2. We have to rejig our education which at present is Malay/Islam centric and inward looking. History books have to be rewritten based on facts and which reflect the contributions of every community in nation building.
3. Stop demonising your fellow Malaysians who happen not to be Malays or Muslims. Malay leaders in government speak of the other races (especially the Chinese) like they are the enemies – accusing them of stealing from the Malays. Malays are told to defend the three Rs – race, religion and royalty. The unstated enemies being the non-Malays.
4. Stop this two-tier citizenship of Bumiputras and Non-Bumiputras. It’s not as if it is ancient history that once upon a time we were all Malaysians (Bumiputraism was coined in the 70s – it is not in the Constitution even now). We were once all Malaysians; what’s wrong with that? A simple gesture of not insisting on race and religion in application forms (government or private sector) or in our I.C. would be a small step in the right direction.
We only have to point our young to Sarawak and Sabah to see what a real Malaysia should be. Thanks be to Allah, Ketuanan Melayu has not been allowed to take root there.
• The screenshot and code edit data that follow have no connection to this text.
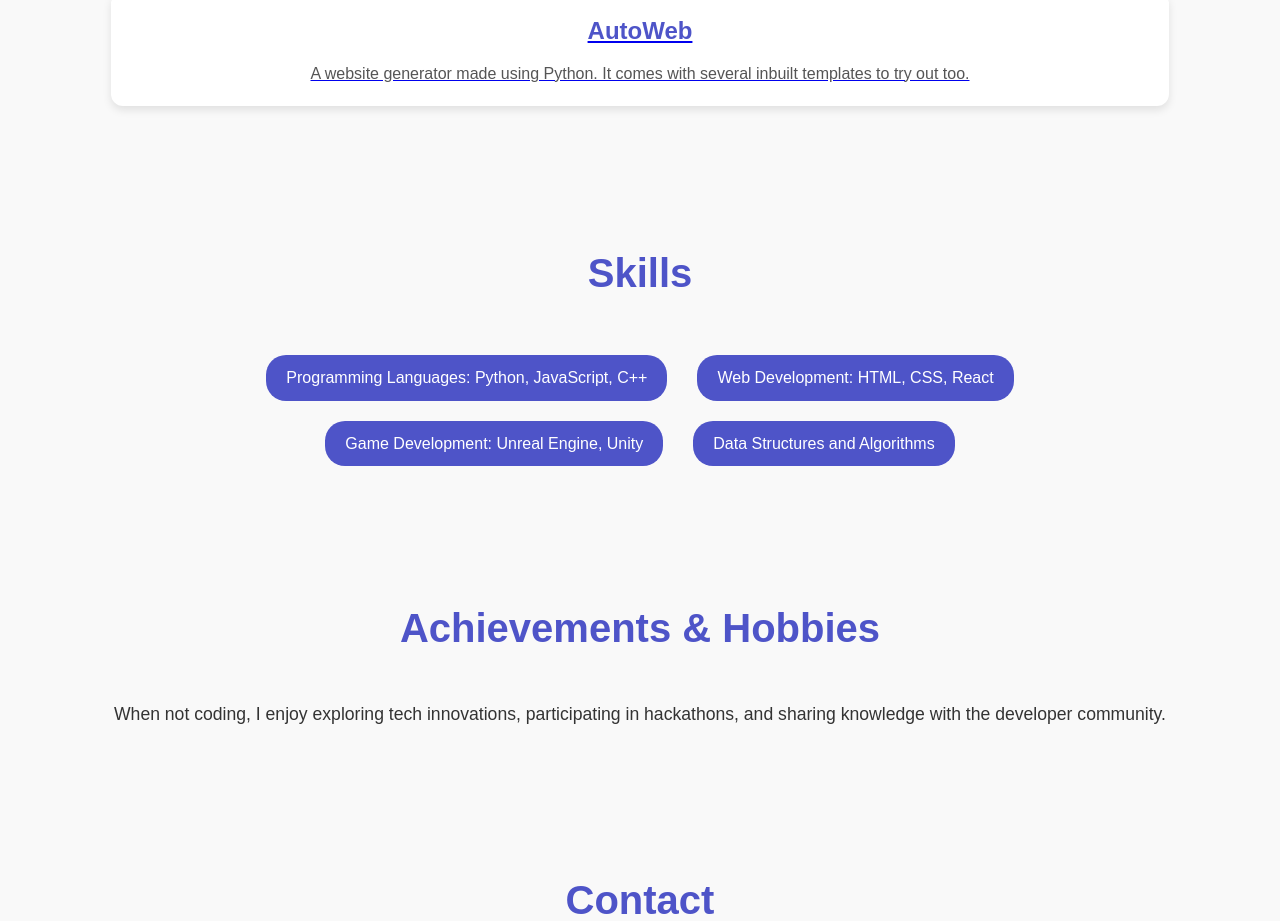
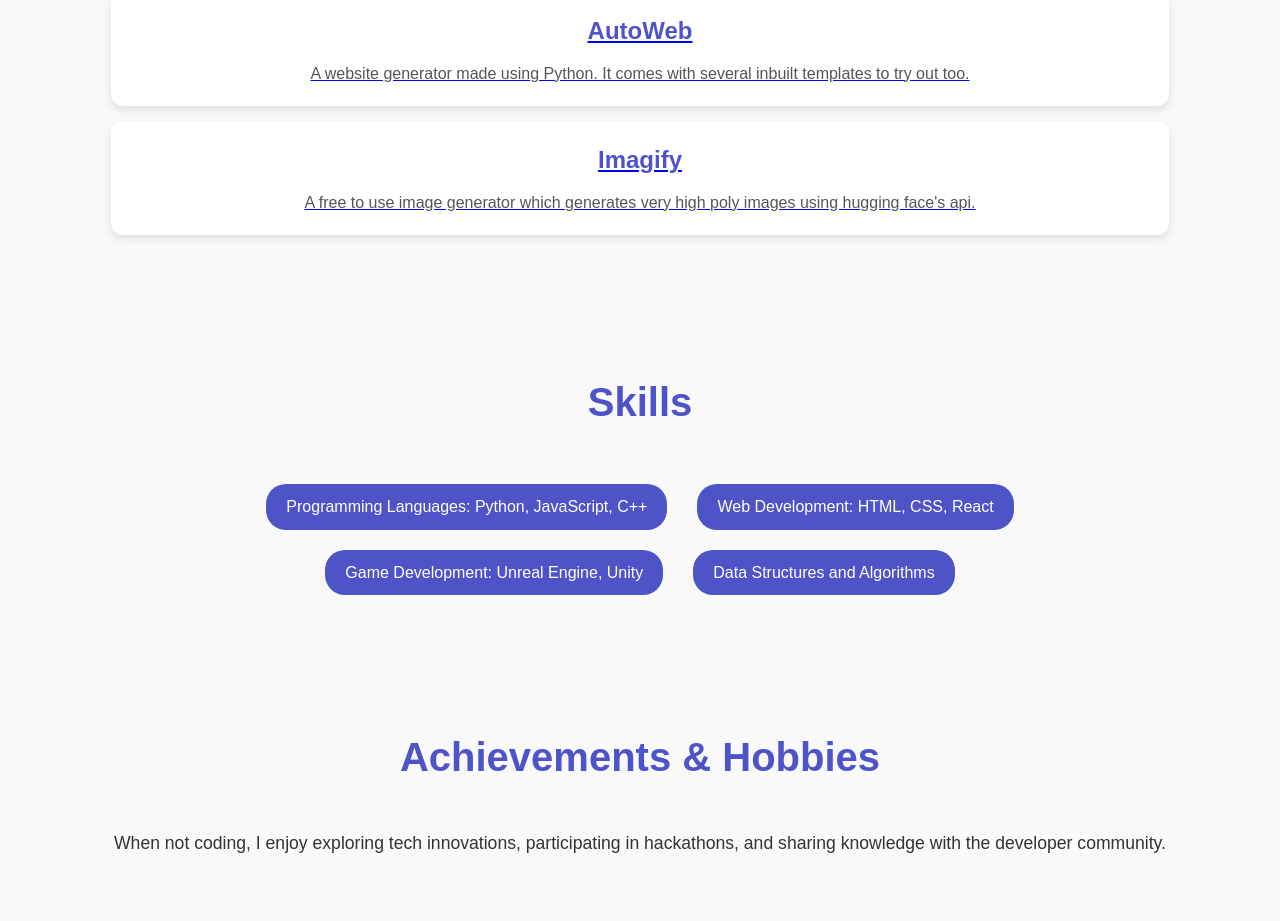
Before and after one commit to AchinthyaJ/Personal, a plain HTML site: page index.html in a window 1280 px wide. Shown: the part 1339-2260 px from the top of the page. Drawn offline with Linux system fonts and the light colour scheme.

Commit message:
Update index.html

```diff
--- a/index.html
+++ b/index.html
@@ -76,6 +76,14 @@
                         </a>
                     </div>
                 </div>
+                <div class="col-md-4">
+                    <div class="project-card">
+                        <a href="https://github.com/AchinthyaJ/AutoWeb" target="_blank">
+                            <h3>Imagify</h3>
+                            <p>A free to use image generator which generates very high poly images using hugging face's api.</p>
+                        </a>
+                    </div>
+                </div>
             </div>
         </div>
     </section>
```
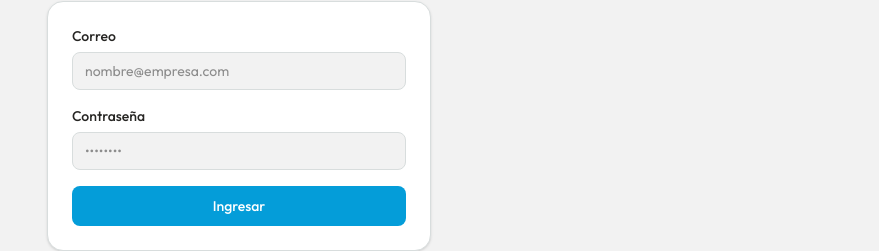
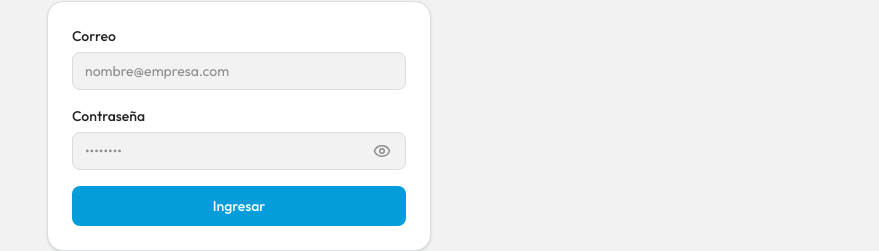
Before and after one commit to atlashh2fc-dev/Atlas2.0, a Next.js app: page /login in a window 1280 px wide. Shown: the part 338-589 px from the top of the page, without its empty margins (401-1280 px from the left). Built offline with nearby package versions, Linux system fonts and the light colour scheme.

Commit message:
Add password visibility toggle

```diff
--- a/src/app/login/page.tsx
+++ b/src/app/login/page.tsx
@@ -5,12 +5,13 @@ import { useState } from "react";
 import { useRouter } from "next/navigation";
 import { createClient } from "@/lib/supabase/client";
 import { ThemeToggle } from "@/components/theme-toggle";
-import { Loader2 } from "lucide-react";
+import { Eye, EyeOff, Loader2 } from "lucide-react";
 
 export default function LoginPage() {
   const router = useRouter();
   const [email, setEmail] = useState("");
   const [password, setPassword] = useState("");
+  const [showPassword, setShowPassword] = useState(false);
   const [loading, setLoading] = useState(false);
   const [error, setError] = useState<string | null>(null);
 
@@ -78,15 +79,26 @@ export default function LoginPage() {
               <label htmlFor="password" className="mb-1.5 block text-sm font-medium text-foreground">
                 Contraseña
               </label>
+              <div className="relative">
                 <input
                   id="password"
-                type="password"
+                  type={showPassword ? "text" : "password"}
                   required
                   value={password}
                   onChange={(e) => setPassword(e.target.value)}
                   placeholder="••••••••"
-                className="w-full rounded-lg border border-border bg-background px-3 py-2 text-sm text-foreground placeholder:text-muted-foreground focus:outline-none focus-visible:ring-2 focus-visible:ring-ring"
+                  className="w-full rounded-lg border border-border bg-background px-3 py-2 pr-10 text-sm text-foreground placeholder:text-muted-foreground focus:outline-none focus-visible:ring-2 focus-visible:ring-ring"
                 />
+                <button
+                  type="button"
+                  onClick={() => setShowPassword((value) => !value)}
+                  className="absolute inset-y-0 right-2 flex w-8 items-center justify-center rounded-md text-muted-foreground transition-colors hover:text-foreground focus:outline-none focus-visible:ring-2 focus-visible:ring-ring"
+                  aria-label={showPassword ? "Ocultar contraseña" : "Mostrar contraseña"}
+                  aria-pressed={showPassword}
+                >
+                  {showPassword ? <EyeOff size={18} /> : <Eye size={18} />}
+                </button>
+              </div>
             </div>
 
             {error && (
```
Lines whose indentation alone changed are shown as unchanged.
Young Malays should visit East Malaysia to see for themselves how much better the races get along with each other. We were once like that.
I despair for the future of our country now that we have a “Government of the Malays, for the Malays,” as one columnist puts it. How much further will they push the Malay Agenda to the exclusion of the non-Malays? How more distant the dream of Bangsa Malaysia? How much damage have they done to Malaysia? How much more damage will they do to the new generation of Malaysians – especially the Malays; pushing them into an uncertain future they are not prepared for.
There’s a saying; “To grow mushrooms, keep them in the dark and feed them dung”.
We have 70 Mushroom Growers in the cabinet.
Lift the tempurong and let in the light.
(The views expressed are those of the contributor and do not necessarily reflect the views of Rebuilding Malaysia.)
Letters from Ward 5, Tanjong Rambutan